**What to produce:**
Which lines mention "space"? Show each one from the listing.

**Data for this task:**
================

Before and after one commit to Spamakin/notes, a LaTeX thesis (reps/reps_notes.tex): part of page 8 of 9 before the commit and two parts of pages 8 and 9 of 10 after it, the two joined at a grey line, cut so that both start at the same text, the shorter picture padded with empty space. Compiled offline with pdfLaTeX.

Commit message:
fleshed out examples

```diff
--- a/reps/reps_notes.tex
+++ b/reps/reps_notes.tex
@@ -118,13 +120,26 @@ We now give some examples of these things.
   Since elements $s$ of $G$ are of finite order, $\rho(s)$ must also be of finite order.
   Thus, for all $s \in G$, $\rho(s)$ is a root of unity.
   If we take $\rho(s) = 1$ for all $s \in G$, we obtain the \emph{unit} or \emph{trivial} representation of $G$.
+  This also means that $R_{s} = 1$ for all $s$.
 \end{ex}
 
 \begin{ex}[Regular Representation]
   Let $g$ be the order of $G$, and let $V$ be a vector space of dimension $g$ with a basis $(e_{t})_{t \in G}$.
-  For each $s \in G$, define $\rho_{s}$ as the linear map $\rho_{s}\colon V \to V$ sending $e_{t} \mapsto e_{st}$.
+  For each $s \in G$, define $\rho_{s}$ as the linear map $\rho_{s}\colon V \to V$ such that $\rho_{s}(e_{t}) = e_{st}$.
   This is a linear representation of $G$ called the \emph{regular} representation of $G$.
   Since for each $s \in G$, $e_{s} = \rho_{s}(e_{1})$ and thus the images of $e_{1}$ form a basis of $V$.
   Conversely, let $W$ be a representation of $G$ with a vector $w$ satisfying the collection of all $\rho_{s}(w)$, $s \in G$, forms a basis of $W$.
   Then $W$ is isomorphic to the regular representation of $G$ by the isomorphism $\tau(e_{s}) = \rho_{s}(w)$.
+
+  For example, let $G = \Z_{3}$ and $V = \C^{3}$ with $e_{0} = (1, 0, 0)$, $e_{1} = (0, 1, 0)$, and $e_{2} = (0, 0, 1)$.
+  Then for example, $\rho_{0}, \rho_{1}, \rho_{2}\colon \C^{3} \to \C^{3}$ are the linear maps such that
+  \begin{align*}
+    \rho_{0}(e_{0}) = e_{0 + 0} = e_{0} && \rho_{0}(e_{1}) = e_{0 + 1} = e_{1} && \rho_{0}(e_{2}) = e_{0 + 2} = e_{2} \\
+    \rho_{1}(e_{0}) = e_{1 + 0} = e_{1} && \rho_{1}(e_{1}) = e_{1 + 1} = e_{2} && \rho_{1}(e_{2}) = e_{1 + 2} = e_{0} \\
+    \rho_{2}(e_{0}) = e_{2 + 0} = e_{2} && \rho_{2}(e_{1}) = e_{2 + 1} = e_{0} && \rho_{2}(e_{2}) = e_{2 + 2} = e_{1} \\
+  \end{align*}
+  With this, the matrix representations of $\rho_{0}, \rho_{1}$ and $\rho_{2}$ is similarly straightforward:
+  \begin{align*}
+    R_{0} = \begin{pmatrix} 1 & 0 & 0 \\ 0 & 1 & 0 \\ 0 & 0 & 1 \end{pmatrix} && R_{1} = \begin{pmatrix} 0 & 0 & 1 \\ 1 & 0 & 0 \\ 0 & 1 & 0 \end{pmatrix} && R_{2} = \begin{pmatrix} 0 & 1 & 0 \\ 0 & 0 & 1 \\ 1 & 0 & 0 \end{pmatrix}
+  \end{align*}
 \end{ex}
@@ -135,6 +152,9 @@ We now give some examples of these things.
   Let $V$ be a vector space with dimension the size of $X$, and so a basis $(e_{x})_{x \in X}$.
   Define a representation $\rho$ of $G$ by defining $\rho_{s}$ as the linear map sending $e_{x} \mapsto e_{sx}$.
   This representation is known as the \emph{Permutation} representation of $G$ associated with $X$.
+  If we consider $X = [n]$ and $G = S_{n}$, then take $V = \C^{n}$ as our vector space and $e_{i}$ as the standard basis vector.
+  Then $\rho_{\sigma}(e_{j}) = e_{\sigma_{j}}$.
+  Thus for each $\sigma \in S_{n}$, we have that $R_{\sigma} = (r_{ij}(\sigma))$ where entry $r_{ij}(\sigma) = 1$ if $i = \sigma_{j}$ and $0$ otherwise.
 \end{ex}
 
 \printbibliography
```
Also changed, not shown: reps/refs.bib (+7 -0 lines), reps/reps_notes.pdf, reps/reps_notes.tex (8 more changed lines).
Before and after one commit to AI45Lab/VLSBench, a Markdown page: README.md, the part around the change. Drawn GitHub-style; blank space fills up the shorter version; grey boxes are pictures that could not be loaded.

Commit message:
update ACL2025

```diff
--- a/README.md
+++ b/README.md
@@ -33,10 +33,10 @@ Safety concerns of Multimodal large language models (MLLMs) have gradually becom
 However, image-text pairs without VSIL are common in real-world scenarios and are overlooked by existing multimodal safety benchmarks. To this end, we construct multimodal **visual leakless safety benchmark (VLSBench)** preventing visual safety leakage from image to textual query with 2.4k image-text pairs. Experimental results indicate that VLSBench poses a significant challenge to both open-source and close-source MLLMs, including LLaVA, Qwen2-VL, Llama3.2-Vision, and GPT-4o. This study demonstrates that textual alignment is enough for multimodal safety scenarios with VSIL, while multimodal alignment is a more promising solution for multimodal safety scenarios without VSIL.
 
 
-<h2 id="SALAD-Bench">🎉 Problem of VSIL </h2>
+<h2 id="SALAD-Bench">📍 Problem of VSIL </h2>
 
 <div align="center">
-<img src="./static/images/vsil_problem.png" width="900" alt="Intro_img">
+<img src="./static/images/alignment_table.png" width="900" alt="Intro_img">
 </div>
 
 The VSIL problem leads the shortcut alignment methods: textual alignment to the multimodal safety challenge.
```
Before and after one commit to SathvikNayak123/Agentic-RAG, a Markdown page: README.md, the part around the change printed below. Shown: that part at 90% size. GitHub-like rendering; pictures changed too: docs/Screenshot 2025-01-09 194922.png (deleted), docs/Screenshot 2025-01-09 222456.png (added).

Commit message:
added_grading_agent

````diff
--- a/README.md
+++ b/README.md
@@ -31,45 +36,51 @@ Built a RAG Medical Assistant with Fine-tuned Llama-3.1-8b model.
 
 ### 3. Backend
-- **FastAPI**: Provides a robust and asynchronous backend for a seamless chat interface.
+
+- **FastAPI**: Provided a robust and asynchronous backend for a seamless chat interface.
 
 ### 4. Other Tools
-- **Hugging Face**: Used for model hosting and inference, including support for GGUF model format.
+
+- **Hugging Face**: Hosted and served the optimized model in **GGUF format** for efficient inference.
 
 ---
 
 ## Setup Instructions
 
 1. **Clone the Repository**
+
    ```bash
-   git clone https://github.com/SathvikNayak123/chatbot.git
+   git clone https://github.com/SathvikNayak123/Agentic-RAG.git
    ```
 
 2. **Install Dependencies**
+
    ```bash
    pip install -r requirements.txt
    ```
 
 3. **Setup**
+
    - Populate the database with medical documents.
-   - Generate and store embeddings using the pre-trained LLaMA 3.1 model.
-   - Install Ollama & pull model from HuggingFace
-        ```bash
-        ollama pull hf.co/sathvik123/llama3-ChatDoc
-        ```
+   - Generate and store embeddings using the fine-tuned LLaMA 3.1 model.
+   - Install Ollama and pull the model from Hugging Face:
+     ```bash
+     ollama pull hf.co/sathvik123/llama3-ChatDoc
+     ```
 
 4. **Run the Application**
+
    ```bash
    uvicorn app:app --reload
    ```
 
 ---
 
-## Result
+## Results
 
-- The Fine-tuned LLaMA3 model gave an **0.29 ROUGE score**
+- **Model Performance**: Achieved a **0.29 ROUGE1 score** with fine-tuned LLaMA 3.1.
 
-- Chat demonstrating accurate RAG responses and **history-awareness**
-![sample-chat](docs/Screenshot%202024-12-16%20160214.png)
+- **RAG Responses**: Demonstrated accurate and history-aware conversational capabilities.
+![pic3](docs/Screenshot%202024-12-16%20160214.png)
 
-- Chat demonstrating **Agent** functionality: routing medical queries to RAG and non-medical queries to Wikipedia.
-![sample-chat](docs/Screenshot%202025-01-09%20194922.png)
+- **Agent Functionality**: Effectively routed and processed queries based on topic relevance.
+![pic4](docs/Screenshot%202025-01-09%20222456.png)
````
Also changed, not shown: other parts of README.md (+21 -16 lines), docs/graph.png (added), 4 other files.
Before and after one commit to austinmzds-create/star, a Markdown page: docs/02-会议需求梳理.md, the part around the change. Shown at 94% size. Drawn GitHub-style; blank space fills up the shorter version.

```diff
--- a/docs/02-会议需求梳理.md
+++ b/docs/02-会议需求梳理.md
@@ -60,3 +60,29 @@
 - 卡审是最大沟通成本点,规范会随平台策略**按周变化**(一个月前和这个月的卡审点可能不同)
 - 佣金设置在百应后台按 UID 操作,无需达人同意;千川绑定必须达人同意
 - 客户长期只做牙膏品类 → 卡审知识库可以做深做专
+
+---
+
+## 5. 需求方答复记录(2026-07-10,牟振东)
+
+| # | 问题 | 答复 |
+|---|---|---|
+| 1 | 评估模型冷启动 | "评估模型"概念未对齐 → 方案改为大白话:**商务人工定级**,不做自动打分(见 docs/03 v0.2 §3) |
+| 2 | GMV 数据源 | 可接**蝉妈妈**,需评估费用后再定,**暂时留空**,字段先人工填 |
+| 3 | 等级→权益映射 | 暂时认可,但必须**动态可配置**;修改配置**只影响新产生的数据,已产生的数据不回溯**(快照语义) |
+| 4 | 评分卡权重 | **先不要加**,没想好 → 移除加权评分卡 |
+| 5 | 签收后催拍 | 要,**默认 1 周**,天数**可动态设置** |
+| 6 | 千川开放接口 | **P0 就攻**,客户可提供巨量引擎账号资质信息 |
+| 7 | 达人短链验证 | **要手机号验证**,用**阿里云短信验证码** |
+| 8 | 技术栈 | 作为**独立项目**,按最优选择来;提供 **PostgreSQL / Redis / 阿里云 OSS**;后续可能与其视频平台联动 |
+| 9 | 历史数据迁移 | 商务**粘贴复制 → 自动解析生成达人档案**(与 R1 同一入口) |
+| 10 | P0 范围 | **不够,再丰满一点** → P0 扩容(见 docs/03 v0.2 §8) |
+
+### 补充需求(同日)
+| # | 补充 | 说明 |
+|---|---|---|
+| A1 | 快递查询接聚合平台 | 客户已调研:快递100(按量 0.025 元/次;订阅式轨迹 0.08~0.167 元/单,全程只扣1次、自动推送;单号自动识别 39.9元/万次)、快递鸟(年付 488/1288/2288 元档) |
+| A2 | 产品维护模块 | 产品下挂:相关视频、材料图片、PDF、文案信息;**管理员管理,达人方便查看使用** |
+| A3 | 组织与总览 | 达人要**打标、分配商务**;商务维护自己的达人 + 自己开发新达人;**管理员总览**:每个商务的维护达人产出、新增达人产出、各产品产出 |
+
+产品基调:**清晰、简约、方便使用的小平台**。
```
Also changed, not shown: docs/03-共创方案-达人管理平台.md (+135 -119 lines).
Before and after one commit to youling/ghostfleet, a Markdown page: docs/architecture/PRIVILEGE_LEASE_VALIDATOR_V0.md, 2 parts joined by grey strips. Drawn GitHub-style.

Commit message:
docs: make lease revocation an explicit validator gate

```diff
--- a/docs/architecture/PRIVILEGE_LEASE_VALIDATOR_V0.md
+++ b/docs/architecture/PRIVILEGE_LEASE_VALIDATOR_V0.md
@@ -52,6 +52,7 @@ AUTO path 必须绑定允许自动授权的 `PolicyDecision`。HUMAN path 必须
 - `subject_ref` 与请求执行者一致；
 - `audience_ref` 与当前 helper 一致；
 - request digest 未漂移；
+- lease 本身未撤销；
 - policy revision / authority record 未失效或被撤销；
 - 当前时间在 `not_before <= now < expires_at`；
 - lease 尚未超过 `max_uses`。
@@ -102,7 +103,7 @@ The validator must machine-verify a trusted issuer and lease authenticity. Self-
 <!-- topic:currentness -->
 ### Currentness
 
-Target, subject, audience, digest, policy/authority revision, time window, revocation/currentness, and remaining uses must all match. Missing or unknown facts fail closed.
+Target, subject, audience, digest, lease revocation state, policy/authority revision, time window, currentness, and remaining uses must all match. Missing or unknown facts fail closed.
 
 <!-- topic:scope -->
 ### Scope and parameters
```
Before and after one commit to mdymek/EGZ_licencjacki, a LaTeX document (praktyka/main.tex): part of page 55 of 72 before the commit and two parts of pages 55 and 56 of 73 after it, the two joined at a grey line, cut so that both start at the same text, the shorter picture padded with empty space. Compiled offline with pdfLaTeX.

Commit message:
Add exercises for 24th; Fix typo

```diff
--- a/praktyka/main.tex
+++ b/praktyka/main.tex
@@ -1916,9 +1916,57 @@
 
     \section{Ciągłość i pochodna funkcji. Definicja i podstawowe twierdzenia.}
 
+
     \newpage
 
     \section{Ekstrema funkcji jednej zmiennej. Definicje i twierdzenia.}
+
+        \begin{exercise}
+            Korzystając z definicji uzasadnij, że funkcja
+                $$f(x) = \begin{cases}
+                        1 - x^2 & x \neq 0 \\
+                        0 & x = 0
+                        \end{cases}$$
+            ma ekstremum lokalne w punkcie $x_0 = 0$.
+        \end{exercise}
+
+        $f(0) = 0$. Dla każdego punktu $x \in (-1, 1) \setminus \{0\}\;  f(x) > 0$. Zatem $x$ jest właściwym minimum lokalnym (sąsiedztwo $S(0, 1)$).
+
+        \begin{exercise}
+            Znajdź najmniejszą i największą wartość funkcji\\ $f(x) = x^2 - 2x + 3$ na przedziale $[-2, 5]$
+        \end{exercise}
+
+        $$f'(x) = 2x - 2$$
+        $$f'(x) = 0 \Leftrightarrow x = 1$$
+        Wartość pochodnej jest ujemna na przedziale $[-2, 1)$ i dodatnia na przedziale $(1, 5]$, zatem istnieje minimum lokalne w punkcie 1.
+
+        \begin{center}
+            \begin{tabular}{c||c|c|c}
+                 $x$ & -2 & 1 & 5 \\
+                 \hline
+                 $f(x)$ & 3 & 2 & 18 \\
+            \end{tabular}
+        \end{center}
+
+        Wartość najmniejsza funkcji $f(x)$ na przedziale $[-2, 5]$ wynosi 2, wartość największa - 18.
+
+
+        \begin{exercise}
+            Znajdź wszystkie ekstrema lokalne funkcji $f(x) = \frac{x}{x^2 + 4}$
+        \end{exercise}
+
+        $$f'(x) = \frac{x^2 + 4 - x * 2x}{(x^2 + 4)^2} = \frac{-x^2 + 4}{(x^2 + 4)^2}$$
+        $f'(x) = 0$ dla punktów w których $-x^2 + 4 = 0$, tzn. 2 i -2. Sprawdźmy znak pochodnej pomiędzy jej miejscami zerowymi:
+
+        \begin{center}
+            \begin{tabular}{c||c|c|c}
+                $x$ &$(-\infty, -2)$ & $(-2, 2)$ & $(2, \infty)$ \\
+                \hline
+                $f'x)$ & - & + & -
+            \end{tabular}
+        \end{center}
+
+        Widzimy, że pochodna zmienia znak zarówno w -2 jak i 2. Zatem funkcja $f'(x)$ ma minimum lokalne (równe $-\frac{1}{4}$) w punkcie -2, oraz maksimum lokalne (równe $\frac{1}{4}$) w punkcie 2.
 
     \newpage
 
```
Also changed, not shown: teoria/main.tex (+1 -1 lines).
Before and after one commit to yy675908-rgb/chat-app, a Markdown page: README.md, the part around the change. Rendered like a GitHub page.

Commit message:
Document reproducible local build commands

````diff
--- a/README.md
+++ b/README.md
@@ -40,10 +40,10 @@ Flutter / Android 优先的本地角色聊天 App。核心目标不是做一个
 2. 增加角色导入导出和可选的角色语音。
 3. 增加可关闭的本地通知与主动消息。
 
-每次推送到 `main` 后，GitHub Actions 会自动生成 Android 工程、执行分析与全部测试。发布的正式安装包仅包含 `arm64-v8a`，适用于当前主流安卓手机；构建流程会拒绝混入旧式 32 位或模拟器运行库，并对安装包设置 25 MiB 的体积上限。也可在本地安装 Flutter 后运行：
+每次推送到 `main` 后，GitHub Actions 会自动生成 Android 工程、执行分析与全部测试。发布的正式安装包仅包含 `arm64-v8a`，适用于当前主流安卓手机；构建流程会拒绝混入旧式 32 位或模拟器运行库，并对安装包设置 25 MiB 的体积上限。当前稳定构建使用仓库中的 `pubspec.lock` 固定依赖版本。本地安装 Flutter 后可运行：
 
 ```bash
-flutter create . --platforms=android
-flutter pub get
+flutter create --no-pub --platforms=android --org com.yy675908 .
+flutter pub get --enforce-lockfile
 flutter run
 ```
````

================

**Task response:**
Before and after one commit to Spamakin/notes, a LaTeX thesis (reps/reps_notes.tex): part of page 8 of 9 before the commit and two parts of pages 8 and 9 of 10 after it, the two joined at a grey line, cut so that both start at the same text, the shorter picture padded with empty space. Compiled offline with pdfLaTeX.
   Let $g$ be the order of $G$, and let $V$ be a vector space of dimension $g$ with a basis $(e_{t})_{t \in G}$.
   Let $V$ be a vector space with dimension the size of $X$, and so a basis $(e_{x})_{x \in X}$.
+  If we consider $X = [n]$ and $G = S_{n}$, then take $V = \C^{n}$ as our vector space and $e_{i}$ as the standard basis vector.
Before and after one commit to AI45Lab/VLSBench, a Markdown page: README.md, the part around the change. Drawn GitHub-style; blank space fills up the shorter version; grey boxes are pictures that could not be loaded.
Before and after one commit to austinmzds-create/star, a Markdown page: docs/02-会议需求梳理.md, the part around the change. Shown at 94% size. Drawn GitHub-style; blank space fills up the shorter version.
Before and after one commit to mdymek/EGZ_licencjacki, a LaTeX document (praktyka/main.tex): part of page 55 of 72 before the commit and two parts of pages 55 and 56 of 73 after it, the two joined at a grey line, cut so that both start at the same text, the shorter picture padded with empty space. Compiled offline with pdfLaTeX.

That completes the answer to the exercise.